[Recorded data Boundary: Start]

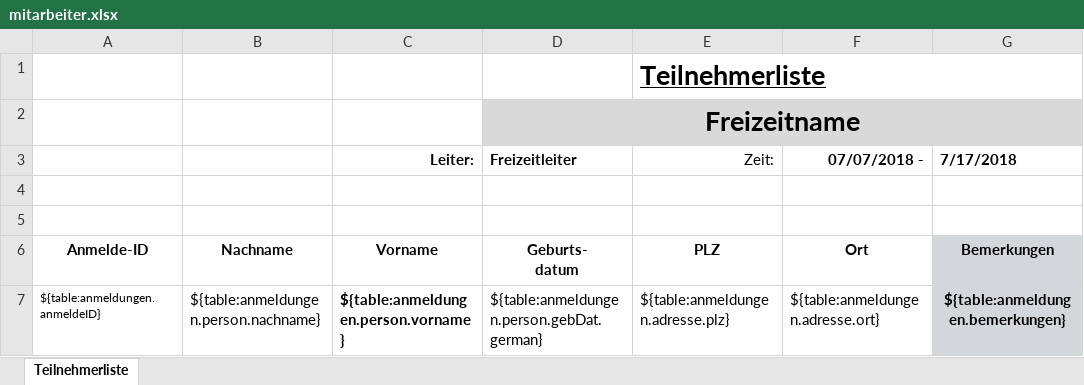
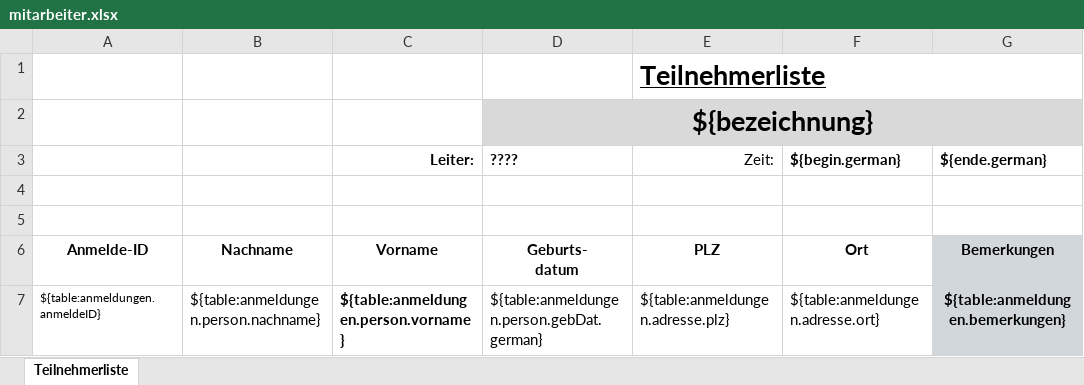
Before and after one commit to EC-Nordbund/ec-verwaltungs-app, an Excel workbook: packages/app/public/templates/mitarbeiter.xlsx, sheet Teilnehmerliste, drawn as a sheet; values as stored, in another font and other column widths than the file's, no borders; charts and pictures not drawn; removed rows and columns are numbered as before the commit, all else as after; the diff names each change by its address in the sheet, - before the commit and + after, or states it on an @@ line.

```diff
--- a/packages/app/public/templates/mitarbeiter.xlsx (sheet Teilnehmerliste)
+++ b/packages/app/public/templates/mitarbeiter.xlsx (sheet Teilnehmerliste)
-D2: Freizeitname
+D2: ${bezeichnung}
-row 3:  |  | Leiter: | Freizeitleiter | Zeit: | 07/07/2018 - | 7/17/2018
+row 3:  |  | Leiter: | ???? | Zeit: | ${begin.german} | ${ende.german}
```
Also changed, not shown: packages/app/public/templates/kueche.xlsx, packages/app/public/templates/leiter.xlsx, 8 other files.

[Recorded data Boundary: End]
[Recorded data Boundary: Start]

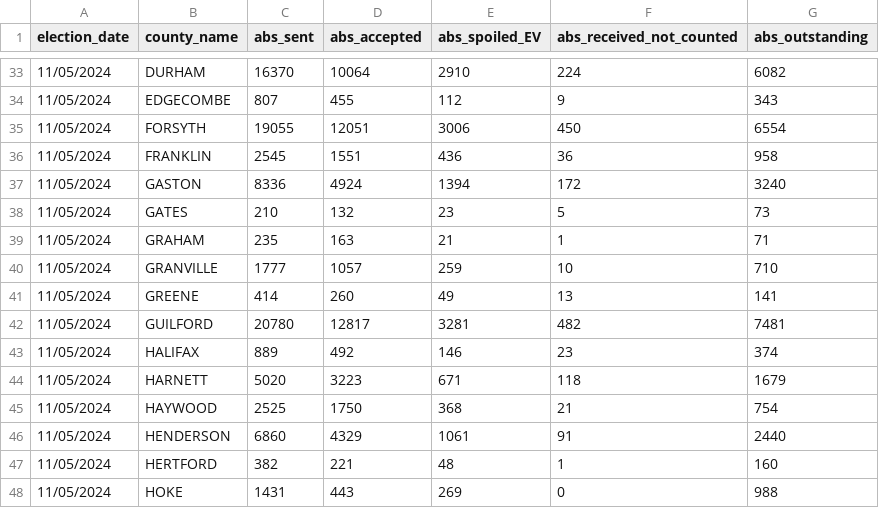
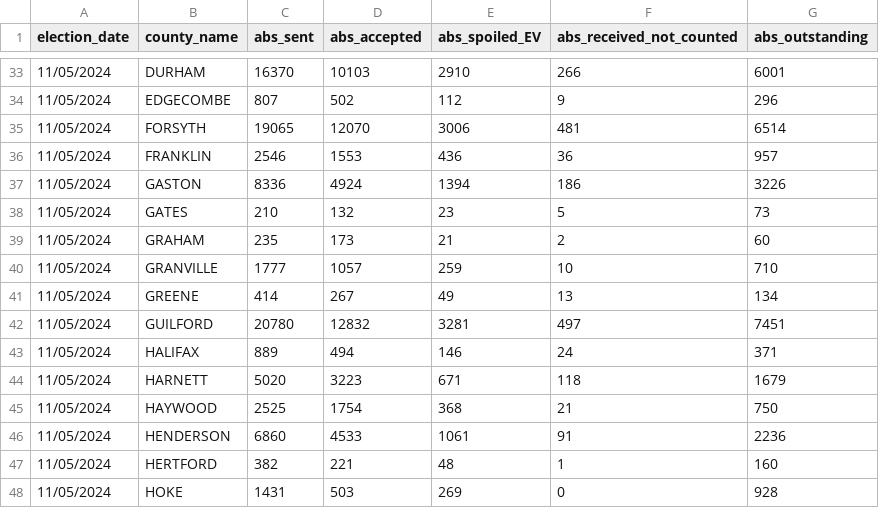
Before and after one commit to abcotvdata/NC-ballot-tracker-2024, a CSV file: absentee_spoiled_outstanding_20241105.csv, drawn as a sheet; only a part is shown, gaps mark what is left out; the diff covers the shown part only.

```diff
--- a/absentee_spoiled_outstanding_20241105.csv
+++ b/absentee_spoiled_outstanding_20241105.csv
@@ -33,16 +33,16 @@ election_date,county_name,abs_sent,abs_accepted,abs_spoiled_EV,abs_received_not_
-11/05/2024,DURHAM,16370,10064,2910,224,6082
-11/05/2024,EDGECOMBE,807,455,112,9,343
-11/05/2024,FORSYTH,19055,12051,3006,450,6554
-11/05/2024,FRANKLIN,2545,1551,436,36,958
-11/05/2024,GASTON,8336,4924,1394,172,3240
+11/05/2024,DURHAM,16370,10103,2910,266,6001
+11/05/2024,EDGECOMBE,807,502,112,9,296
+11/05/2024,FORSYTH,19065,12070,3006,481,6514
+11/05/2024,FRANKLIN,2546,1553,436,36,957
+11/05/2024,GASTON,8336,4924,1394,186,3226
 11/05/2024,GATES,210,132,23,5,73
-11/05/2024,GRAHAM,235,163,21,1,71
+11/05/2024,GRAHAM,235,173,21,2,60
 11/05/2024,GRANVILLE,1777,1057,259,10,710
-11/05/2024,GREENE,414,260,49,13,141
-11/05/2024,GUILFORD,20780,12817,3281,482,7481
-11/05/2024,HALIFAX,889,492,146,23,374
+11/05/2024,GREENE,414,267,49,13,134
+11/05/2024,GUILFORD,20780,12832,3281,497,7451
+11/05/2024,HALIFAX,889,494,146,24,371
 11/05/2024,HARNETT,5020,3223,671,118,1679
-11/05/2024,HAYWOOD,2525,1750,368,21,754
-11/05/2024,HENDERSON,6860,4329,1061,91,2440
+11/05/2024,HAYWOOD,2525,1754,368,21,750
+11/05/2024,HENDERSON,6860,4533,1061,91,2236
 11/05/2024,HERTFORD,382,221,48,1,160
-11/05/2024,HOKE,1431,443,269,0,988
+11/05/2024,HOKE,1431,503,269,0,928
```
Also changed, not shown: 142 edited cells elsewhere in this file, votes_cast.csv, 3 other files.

[Recorded data Boundary: End]
[Recorded data Boundary: Start]

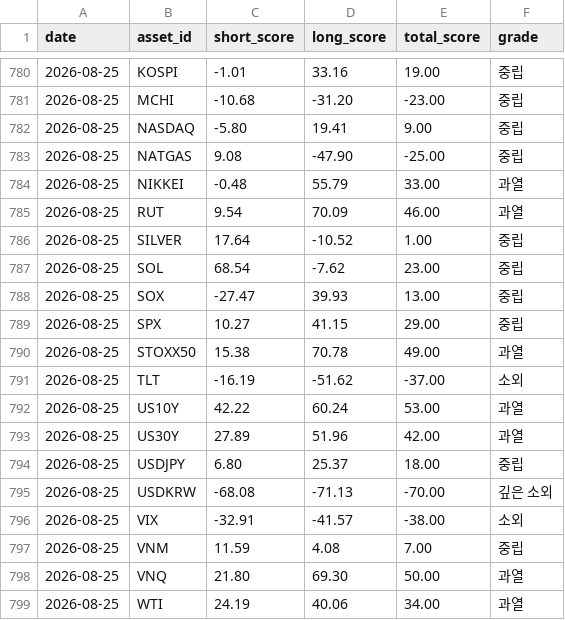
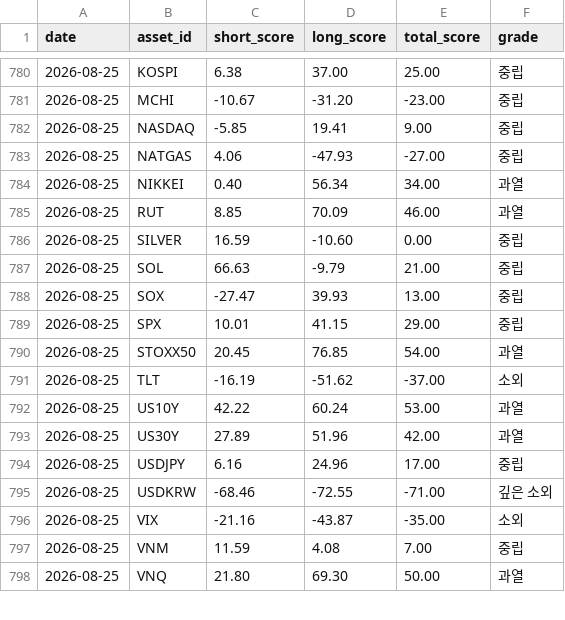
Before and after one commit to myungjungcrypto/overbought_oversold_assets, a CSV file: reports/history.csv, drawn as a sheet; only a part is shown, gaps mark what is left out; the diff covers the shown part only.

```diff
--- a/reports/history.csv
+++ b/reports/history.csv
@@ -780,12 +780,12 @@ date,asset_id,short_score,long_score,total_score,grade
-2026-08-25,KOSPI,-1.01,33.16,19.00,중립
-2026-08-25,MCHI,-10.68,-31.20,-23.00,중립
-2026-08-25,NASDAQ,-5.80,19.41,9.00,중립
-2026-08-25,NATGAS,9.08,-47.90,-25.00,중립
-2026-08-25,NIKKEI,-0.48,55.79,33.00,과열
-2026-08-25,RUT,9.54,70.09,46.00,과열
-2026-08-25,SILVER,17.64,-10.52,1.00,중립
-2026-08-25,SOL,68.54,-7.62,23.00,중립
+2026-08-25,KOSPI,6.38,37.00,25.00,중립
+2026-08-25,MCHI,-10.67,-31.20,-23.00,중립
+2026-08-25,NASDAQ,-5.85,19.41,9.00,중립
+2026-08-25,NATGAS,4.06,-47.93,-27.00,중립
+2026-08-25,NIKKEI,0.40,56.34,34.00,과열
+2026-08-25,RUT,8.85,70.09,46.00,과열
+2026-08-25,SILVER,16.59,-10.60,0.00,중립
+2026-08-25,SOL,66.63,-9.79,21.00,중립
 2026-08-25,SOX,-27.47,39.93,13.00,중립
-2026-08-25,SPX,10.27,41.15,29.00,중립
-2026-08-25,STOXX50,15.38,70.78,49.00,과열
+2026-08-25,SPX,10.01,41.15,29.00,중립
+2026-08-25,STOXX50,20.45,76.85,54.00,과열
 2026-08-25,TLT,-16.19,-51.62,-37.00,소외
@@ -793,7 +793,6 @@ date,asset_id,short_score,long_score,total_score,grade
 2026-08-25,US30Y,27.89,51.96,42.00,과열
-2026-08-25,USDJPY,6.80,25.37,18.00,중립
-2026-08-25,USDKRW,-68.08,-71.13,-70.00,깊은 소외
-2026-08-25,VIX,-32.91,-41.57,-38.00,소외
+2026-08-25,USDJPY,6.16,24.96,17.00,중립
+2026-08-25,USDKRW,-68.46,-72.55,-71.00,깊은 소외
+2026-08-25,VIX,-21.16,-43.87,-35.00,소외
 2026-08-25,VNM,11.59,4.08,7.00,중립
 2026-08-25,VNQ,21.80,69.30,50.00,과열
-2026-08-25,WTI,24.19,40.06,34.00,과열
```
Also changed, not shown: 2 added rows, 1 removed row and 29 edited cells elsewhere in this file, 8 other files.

[Recorded data Boundary: End]

→ Task goal
Check all the records above and select each line where the string "reports" is found.

→ Written solution
Before and after one commit to myungjungcrypto/overbought_oversold_assets, a CSV file: reports/history.csv, drawn as a sheet; only a part is shown, gaps mark what is left out; the diff covers the shown part only.
--- a/reports/history.csv
+++ b/reports/history.csv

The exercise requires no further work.